Intro to csh

Introduction to csh

Why use csh scripts?

The basic idea of scripting with the shell is that you have a set of commands, and perhaps some control statements, which make the shell do a series of commands. Basically there is no difference between a script and a program.

In particular, csh can be good for writing short scripts to run test sequences. The following quote motivates using scripts in this way [2]:

How to invoke a csh script?

There are three ways:

  1. Execute csh directly and then enter script commands interactively.

  2. Store a group of csh commands in the file 'myScript' and execute it using:
    % csh myScript ...

    where '...' is replaced by a sequence of arguments. The shell places these arguments in the variable argv and then begins to read commands from the script.

  3. Begin the script with the line
    #!/usr/bin/csh ...
    where '...' is again the arguments to the shell.

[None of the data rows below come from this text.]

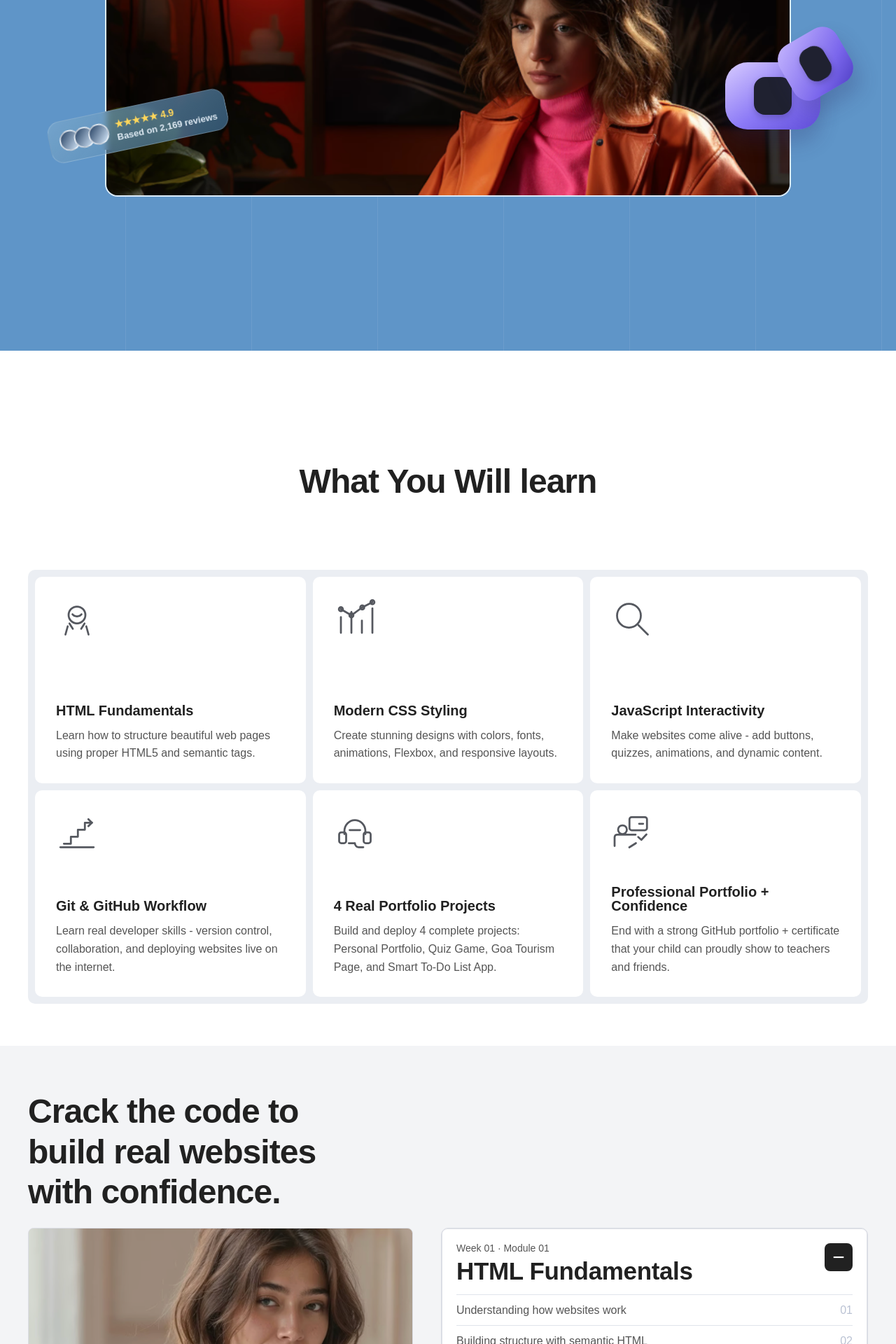
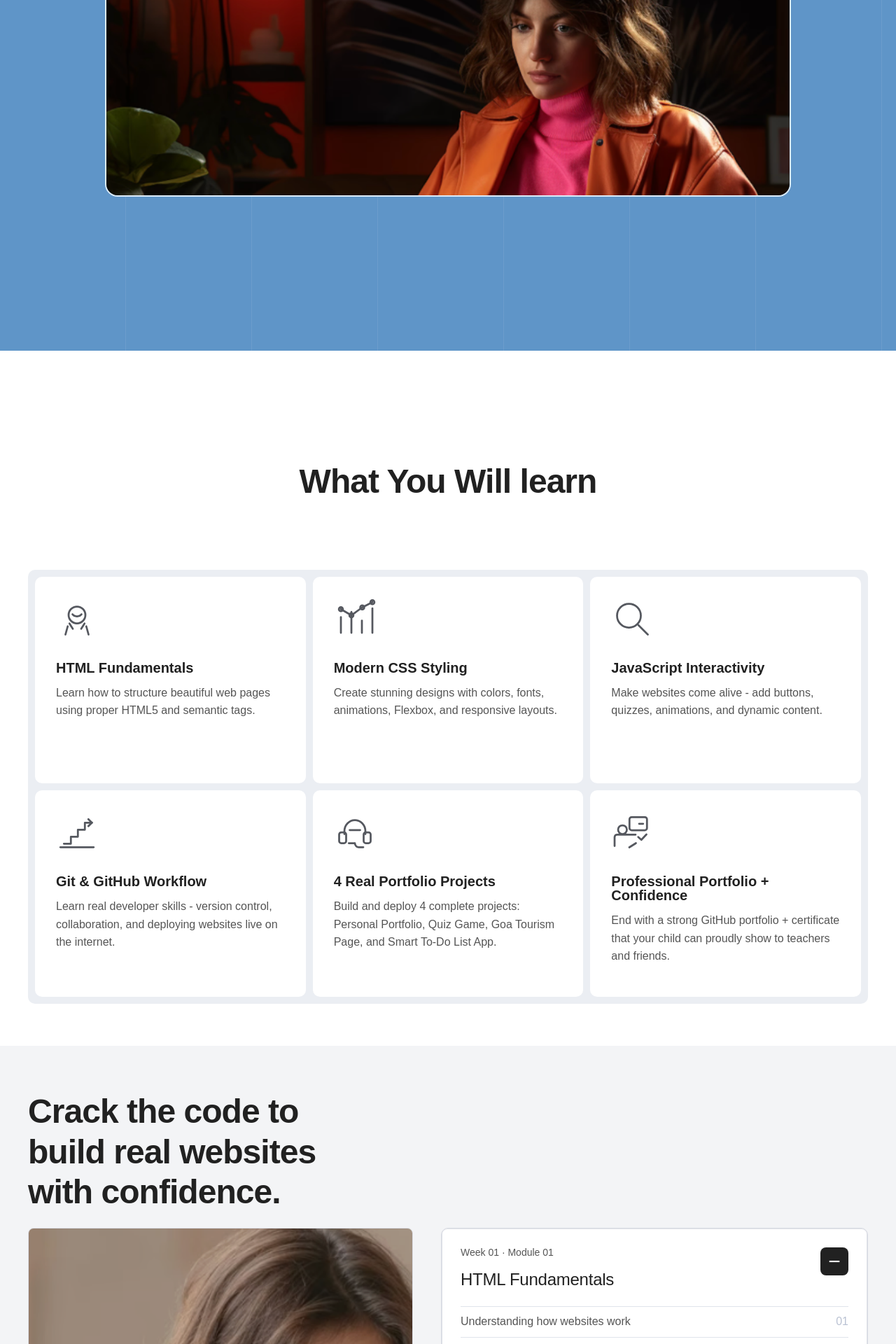
Before and after one commit to Gautham28/localhost-classes, a React (Vite) app: page / in a window 1280 px wide. Shown: the part 780-2700 px from the top of the page at 70% size. Built offline with nearby package versions, Linux system fonts and the light colour scheme; a web font is replaced by a local one.

Commit message:
curicullum component redesigned slightly

```diff
--- a/src/App.css
+++ b/src/App.css
@@ -465,7 +465,7 @@ body {
 .learn-copy {
   width: 326.66px;
   max-width: 100%;
-  margin-top: auto;
+  margin-top: 30px;
 }
 
 .learn-card h3 {
@@ -518,13 +518,13 @@ body {
   display: grid;
   grid-template-columns: 550px 610px;
   gap: 40px;
-  align-items: start;
+  align-items: stretch;
 }
 
 .curriculum-photo-card {
   width: 550px;
   max-width: 100%;
-  height: 600px;
+  height: 100%;
   background: #ded7cc;
   border-radius: 8px;
   overflow: hidden;
@@ -542,6 +542,7 @@ body {
 .curriculum-panels {
   width: 610px;
   max-width: 100%;
+  height: 100%;
   border: 1px solid #d8dbe3;
   border-radius: 10px;
   background: #e8ebf1;
@@ -555,11 +556,11 @@ body {
   background: #ffffff;
   border: 1px solid #e0e2e8;
   border-radius: 8px;
-  padding: 20px;
+  padding: 26px;
 }
 
 .module-card-open {
-  padding-bottom: 20px;
+  padding-bottom: 26px;
 }
 
 .module-header {
@@ -578,12 +579,13 @@ body {
 }
 
 .module-header h3 {
-  margin: 8px 0 0;
-  font-size: 20px;
-  line-height: 1;
+  margin: 10px 0 0;
+  padding: 8px 0;
+  font-size: 17px;
+  line-height: 1.15;
   letter-spacing: -0.01em;
   color: #212121;
-  font-weight: 700;
+  font-weight: 500;
 }
 
 .module-header button {
@@ -1445,7 +1447,7 @@ body {
   }
 
   .module-header h3 {
-    font-size: 35px;
+    font-size: 24px;
   }
 
   .review-card {
@@ -1632,7 +1634,7 @@ body {
   }
 
   .module-header h3 {
-    font-size: 18px;
+    font-size: 17px;
     line-height: 1.2;
   }
 
@@ -1945,7 +1947,7 @@ body {
   }
 
   .module-header h3 {
-    font-size: 18px;
+    font-size: 16px;
     margin-top: 6px;
     line-height: 1.2;
   }
--- a/src/components/Hero.jsx
+++ b/src/components/Hero.jsx
@@ -57,25 +57,8 @@ function Hero() {
       </div>
 
       <div className="hero-media" aria-hidden="true">
-        <div className="review-badge">
-          <div className="badge-avatars">
-            <span />
-            <span />
-            <span />
-          </div>
-          <div className="badge-copy">
-            <p className="stars">★★★★★ 4.9</p>
-            <p>Based on 2,169 reviews</p>
-          </div>
-        </div>
-
         <div className="media-card">
           <img src={heroCard} alt="Student working on a laptop" />
-        </div>
-
-        <div className="hero-cubes">
-          <span className="cube cube-main" />
-          <span className="cube cube-side" />
         </div>
       </div>
 
```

The only argument we will mention here is -f which stops the shell script from sourcing your ~/.cshrc.

    You can then execute the file directly, assuming it has been granted "execute" permissons.



Command Line Arguments

Control Flow

File Enquiries



  1. Basic Scripting with the csh by NCSA
  2. "The Practice of Programming", by Brian W. Kernighan and Rob Pike
  3. An Introduction to the C shell by William Joy
  4. "The Berkeley UNIX Environment" 2nd edition by R. Nigel Horspool